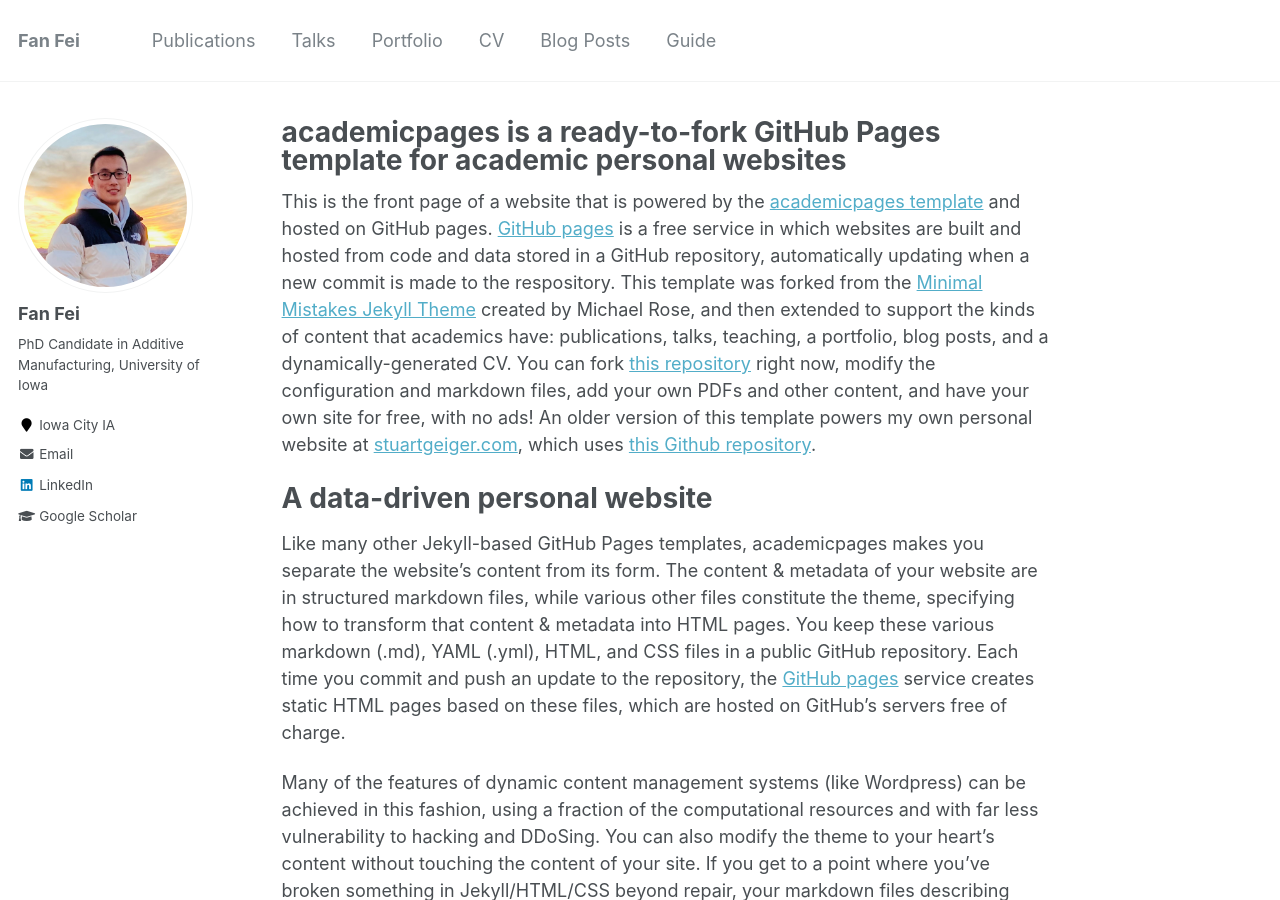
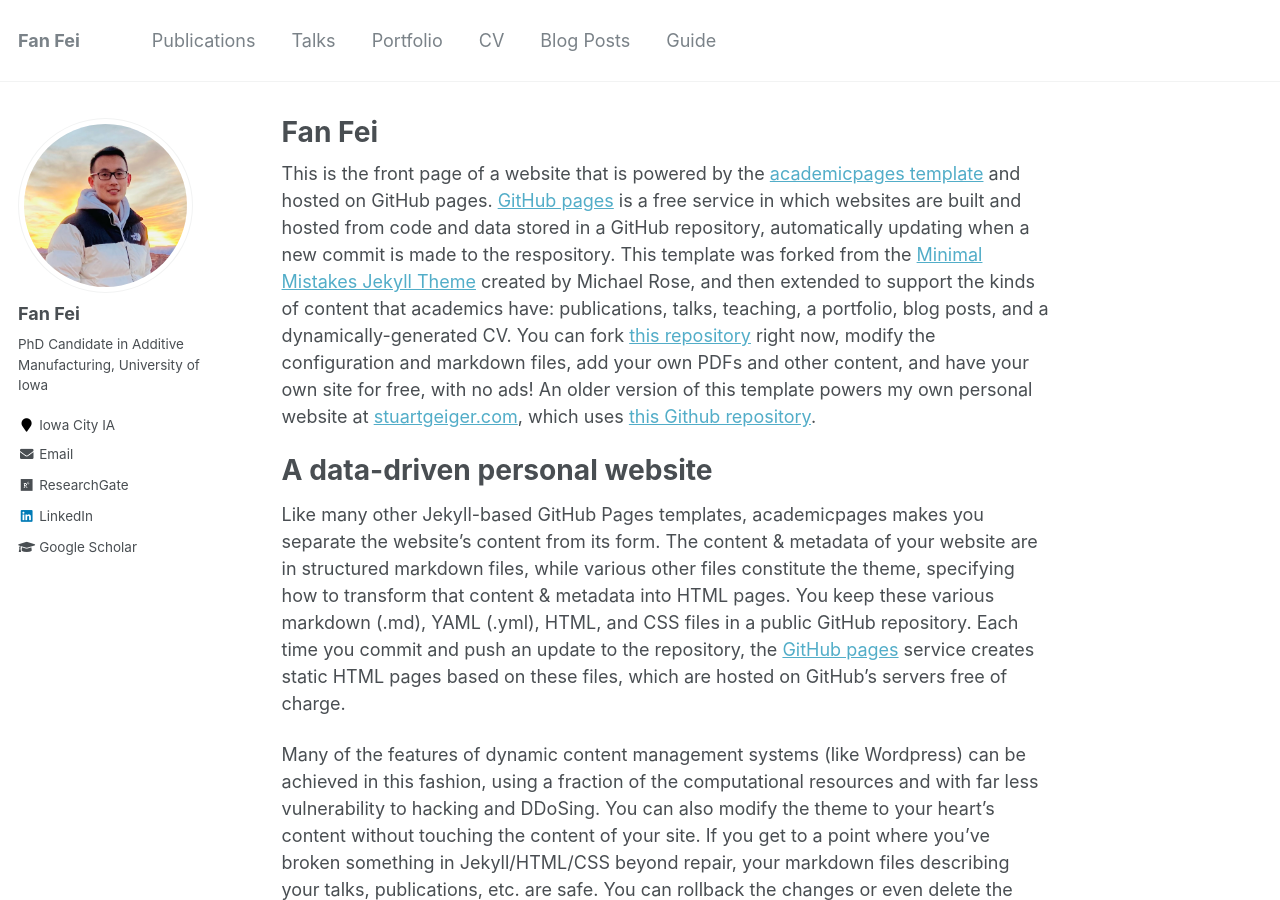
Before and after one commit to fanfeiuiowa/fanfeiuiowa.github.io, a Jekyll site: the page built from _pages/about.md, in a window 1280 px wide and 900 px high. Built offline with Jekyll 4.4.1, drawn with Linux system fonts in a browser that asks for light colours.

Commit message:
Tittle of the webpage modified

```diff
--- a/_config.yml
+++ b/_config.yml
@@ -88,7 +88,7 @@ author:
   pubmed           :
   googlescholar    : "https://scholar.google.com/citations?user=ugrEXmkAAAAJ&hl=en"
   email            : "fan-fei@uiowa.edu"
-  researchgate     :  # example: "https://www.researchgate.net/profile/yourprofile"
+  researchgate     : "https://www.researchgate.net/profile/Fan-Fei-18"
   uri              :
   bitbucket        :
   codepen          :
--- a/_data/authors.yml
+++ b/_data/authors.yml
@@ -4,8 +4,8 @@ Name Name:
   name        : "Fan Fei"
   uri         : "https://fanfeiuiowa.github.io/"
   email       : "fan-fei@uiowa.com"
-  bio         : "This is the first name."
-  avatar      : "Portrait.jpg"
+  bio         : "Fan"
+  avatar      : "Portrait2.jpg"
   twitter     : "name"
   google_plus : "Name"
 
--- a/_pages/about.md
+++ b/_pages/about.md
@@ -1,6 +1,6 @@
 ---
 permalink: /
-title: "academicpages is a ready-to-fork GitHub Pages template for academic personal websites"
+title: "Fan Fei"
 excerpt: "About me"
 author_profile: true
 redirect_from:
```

______________________________

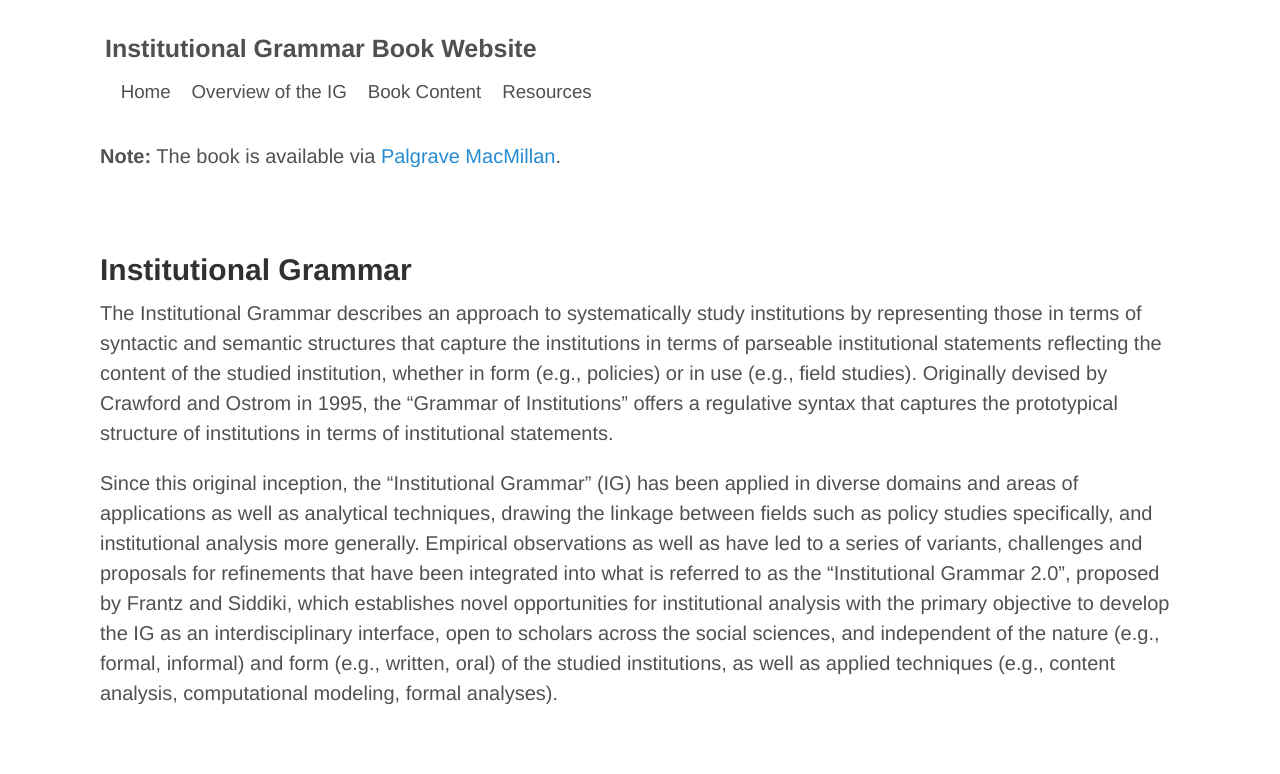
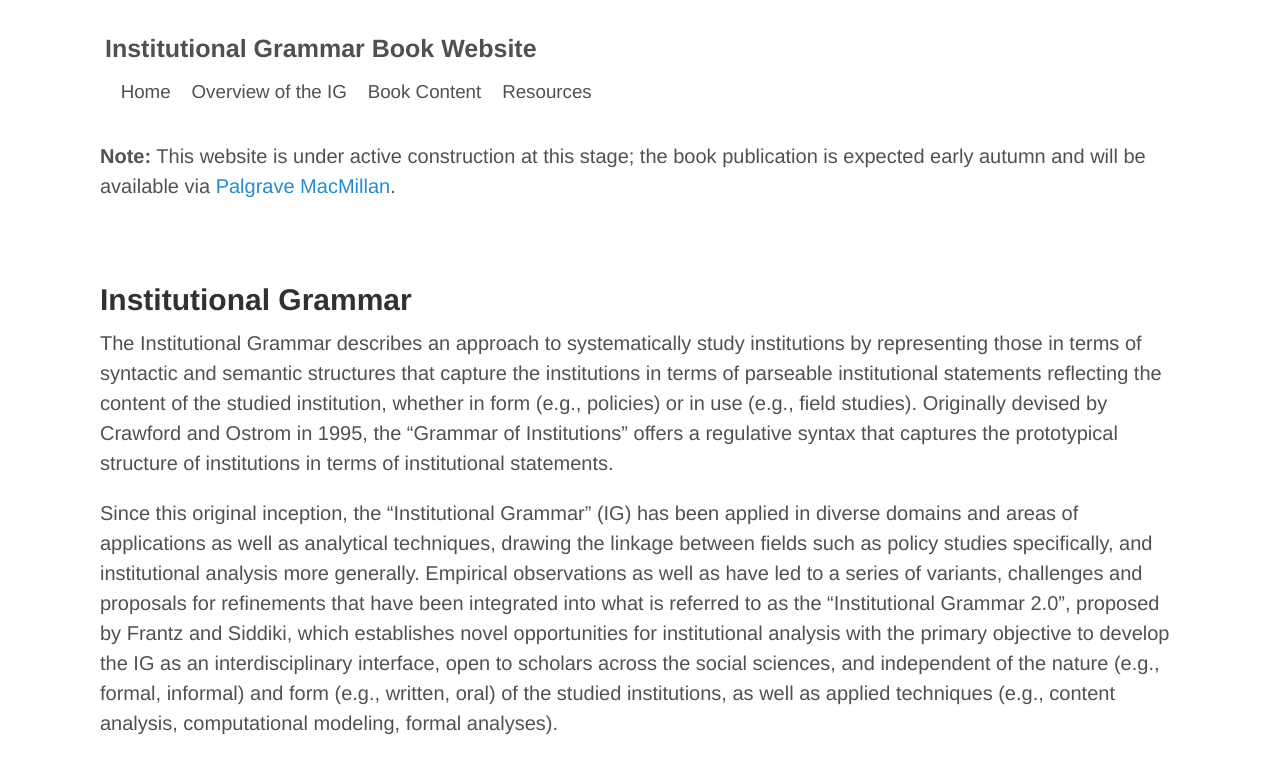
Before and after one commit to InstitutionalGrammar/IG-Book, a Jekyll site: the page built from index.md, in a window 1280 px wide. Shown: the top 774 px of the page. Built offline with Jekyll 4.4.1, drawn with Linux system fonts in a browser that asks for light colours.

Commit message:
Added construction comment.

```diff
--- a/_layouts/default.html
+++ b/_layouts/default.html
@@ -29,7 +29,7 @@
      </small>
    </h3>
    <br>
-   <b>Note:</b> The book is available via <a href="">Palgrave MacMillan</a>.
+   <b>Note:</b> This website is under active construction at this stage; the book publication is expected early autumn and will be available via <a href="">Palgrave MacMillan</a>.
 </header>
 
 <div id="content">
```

______________________________

• **Problem details**
The answer is each line in which the word "colours" occurs, copied from the material above.

• **Exercise response**
Before and after one commit to fanfeiuiowa/fanfeiuiowa.github.io, a Jekyll site: the page built from _pages/about.md, in a window 1280 px wide and 900 px high. Built offline with Jekyll 4.4.1, drawn with Linux system fonts in a browser that asks for light colours.
Before and after one commit to InstitutionalGrammar/IG-Book, a Jekyll site: the page built from index.md, in a window 1280 px wide. Shown: the top 774 px of the page. Built offline with Jekyll 4.4.1, drawn with Linux system fonts in a browser that asks for light colours.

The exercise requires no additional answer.